But Jamie is won over by their leader, Taran MacQuarrie, and I’m betting a decent chunk of the audience is as well. MacQuarrie’s a thief, but he’s no bully, and Jamie’s brother-in-law Ian has come to value his efforts in keeping clan lands clear of brigands and Brits alike. Taran’s a veteran of the same French wars as Jamie and Ian themelves, and he sees in the clandestine clan leader the same warrior spirit that drove him to his current line of work once the wars wound down. “I’m a fighter, and damn good at it,” MacQuarrie tells him as they ride to a potentially lucrative raid in the strongest dialogue of the episode. “I got tired of fighting for rich dukes and monarchs. I realized the world was mine, and money taken is twice as sweet as money earned.” Emblematic of this attitude is a death’s-head watch (get it?) he’d stolen in a previous raid, with the inscription “Pale death visits with impartial foot the cottages of the poor and the castles of the rich.” If the grave awaits master and servant alike, why not be your own man in the interim? This sequence’s striking writing, and its emphasis on characters willing to go against the grain in a harsh and unforgiving system, are reminiscent of Game of Thrones, a high compliment indeed for any drama of this sort.
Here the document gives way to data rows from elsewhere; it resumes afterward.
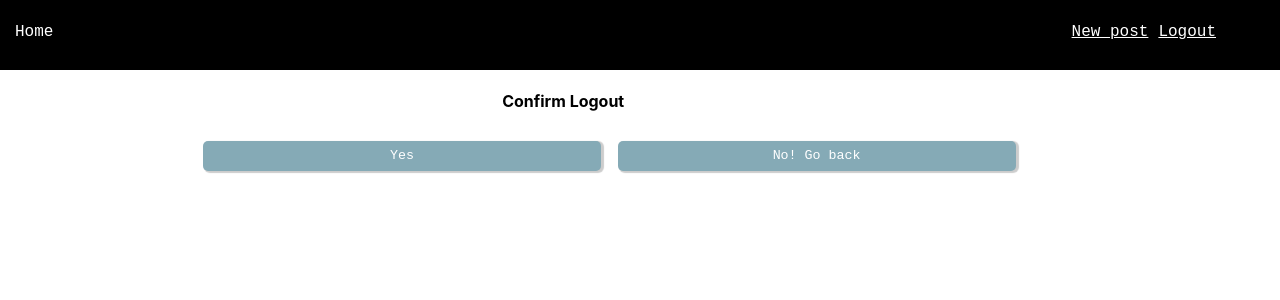
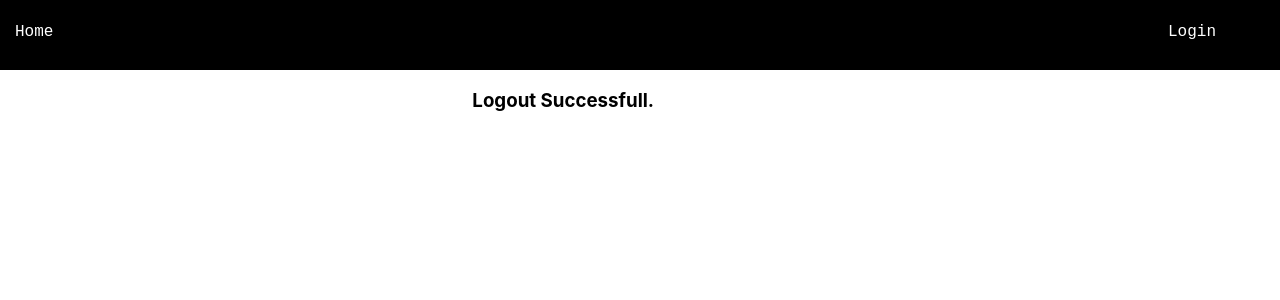
Before and after one commit to GowthamU7/feedpediaUI, a React (Create React App) app: page /logout in a window 1280 px wide. Shown: the top 300 px of the page. Built offline with nearby package versions, Linux system fonts and the light colour scheme.

Commit message:
logout commit

```diff
--- a/src/context.js
+++ b/src/context.js
@@ -7,9 +7,9 @@ export function AuthContextProvider({children}){
     const [tknData,setTokenData] = useState(()=>{
         let data = {tkn:'',author:''}
         let token = localStorage.getItem('tkn')
-        data.tkn = token !== '' ? token : ''
+        data.tkn = token !== null ? token : ''
         let author = localStorage.getItem('author')
-        data.author = author !== '' ? author : ''
+        data.author = author !== null? author : ''
         return data
     })
 
--- a/src/logout/logout.js
+++ b/src/logout/logout.js
@@ -21,7 +21,7 @@ function Logout(){
 
     async function handleLogout(){
         if(tknData.tkn !== ''){
-            var res = await fetch('https://feedpedia.onrender.com/logout',{
+            var res = await fetch('http://localhost:5000/logout',{
                 method:'DELETE',
                 headers:{authorization:`Bearer ${tknData.tkn}`}
             })
```
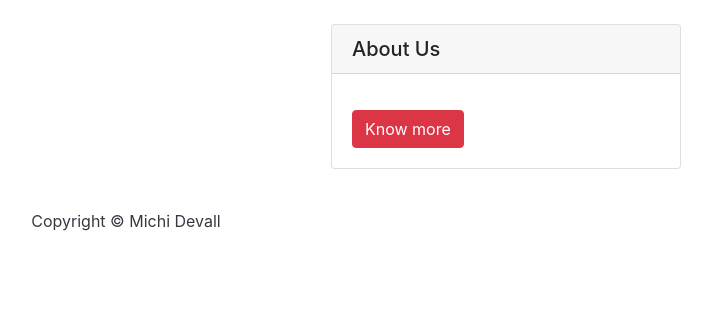
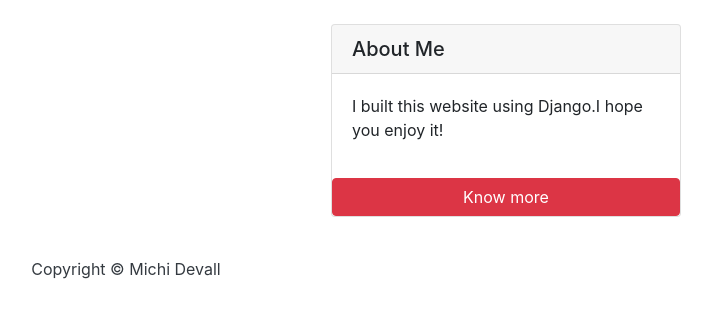
Before and after one commit to michidevall/michiblog2, a Django app: page / in a window 1280 px wide. Shown: the part 178-496 px from the top of the page, without its empty margins (514-1226 px from the left). Run offline with Django 4.2, Linux system fonts and the light colour scheme; data that the repository does not hold is empty; some libraries are stand-ins or nearby versions.

Commit message:
second commit

```diff
--- a/templates/sidebar.html
+++ b/templates/sidebar.html
@@ -5,8 +5,8 @@
     <!-- Sidebar Widgets Column -->
     <div class="col-md-4 float-right ">
         <div class="card my-4">
-            <h5 class="card-header">About Us</h5>
-            <div class="card-body">
+            <h5 class="card-header">About Me</h5>
+            <div class="card-body">I built this website using Django.I hope you enjoy it!</div>
                 <p class="card-text"> </p>
                 <a href="#" class="btn btn-danger">Know more</a>
             </div>
```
In the end, though, our brave boys fall right into a trap laid for them by the British, leaving Ian to limp back home and tell Jenny and Claire the bad news: Jaime and Taran have been captured. Yes, again. This was the doing of Horrocks, the Irish lowlife who went AWOL from the redcoats and who provided valuable eyewitness testimony for clearing Jamie’s name. This, of course, means he recognizes the man, and threatens to expose him unless he coughs up tons of cash. That, of course, gets him killed, as neither Jamie nor Ian are ultimately willing to take that kind of risk. In the meantime, though, he was working another angle entirely, planning the Watch’s raid so that they’d wander right into the redcoats’ crosshairs in exchange for a pardon from the Crown. Actor Lochlann O’Mearain’s twinkling eyes and prodigious beard give him a memorable look — he’s the Robin Williams of the revolutionary era — but you can see his character coming from a mile away.
That’s Outlander’s problem in a nutshell: intriguing details don’t matter much if you’re bored to tears by the time you see them. And in an ep like this one, with the show’s trademark sexual openness off the table, there’s even less to keep the mind (or loins) occupied. Oh well, tune in next week for a daring (yawn) rescue, or something.